___ Provided information ___
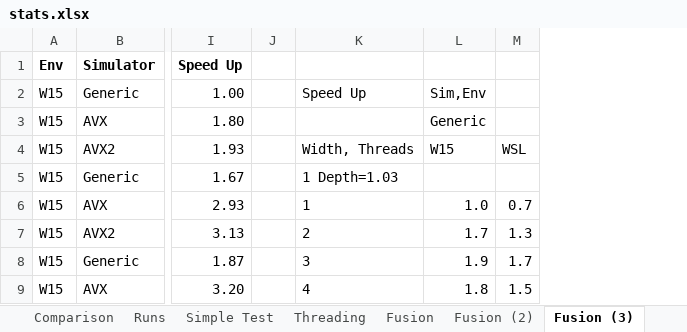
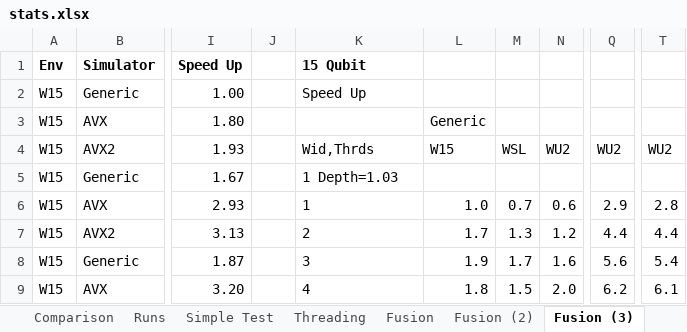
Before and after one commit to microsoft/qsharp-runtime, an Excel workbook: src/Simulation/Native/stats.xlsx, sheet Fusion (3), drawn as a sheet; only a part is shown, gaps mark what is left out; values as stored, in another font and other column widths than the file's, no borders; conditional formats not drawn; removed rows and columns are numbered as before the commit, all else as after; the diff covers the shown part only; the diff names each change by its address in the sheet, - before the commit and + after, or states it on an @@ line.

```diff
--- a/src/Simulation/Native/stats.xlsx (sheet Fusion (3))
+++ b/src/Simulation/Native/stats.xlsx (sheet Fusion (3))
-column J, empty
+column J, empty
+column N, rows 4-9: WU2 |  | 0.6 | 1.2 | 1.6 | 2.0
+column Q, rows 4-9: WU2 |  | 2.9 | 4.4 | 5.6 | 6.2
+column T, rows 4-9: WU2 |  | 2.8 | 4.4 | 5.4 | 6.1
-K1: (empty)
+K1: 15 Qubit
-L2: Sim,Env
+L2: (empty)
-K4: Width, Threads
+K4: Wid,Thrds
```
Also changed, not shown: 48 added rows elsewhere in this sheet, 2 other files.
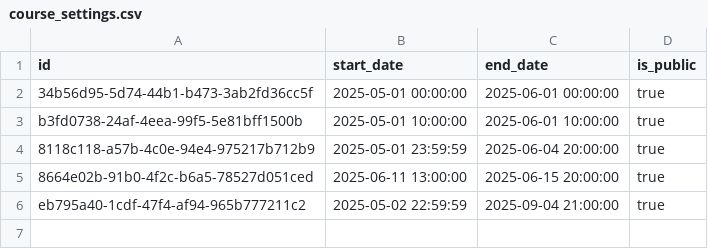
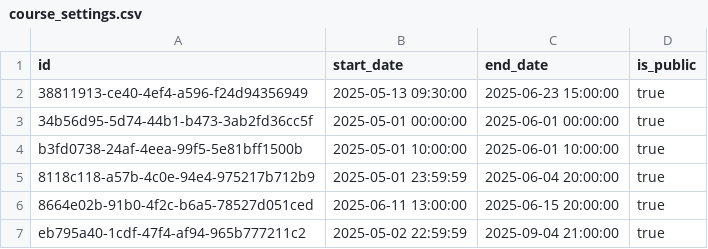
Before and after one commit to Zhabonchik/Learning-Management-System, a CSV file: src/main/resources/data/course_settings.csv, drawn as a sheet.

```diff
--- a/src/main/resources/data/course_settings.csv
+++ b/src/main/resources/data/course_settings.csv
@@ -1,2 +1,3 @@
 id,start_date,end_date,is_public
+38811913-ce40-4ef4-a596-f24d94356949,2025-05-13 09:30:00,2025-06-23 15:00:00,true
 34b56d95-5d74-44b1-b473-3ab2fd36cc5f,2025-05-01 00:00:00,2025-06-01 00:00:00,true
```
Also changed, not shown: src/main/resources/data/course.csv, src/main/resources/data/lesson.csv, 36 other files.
___
■ Exercise requirements ■
Copy every line of the data above in which the string "rows" appears.

■ Solution to this problem ■
Before and after one commit to microsoft/qsharp-runtime, an Excel workbook: src/Simulation/Native/stats.xlsx, sheet Fusion (3), drawn as a sheet; only a part is shown, gaps mark what is left out; values as stored, in another font and other column widths than the file's, no borders; conditional formats not drawn; removed rows and columns are numbered as before the commit, all else as after; the diff covers the shown part only; the diff names each change by its address in the sheet, - before the commit and + after, or states it on an @@ line.
+column N, rows 4-9: WU2 |  | 0.6 | 1.2 | 1.6 | 2.0
+column Q, rows 4-9: WU2 |  | 2.9 | 4.4 | 5.6 | 6.2
+column T, rows 4-9: WU2 |  | 2.8 | 4.4 | 5.4 | 6.1
Also changed, not shown: 48 added rows elsewhere in this sheet, 2 other files.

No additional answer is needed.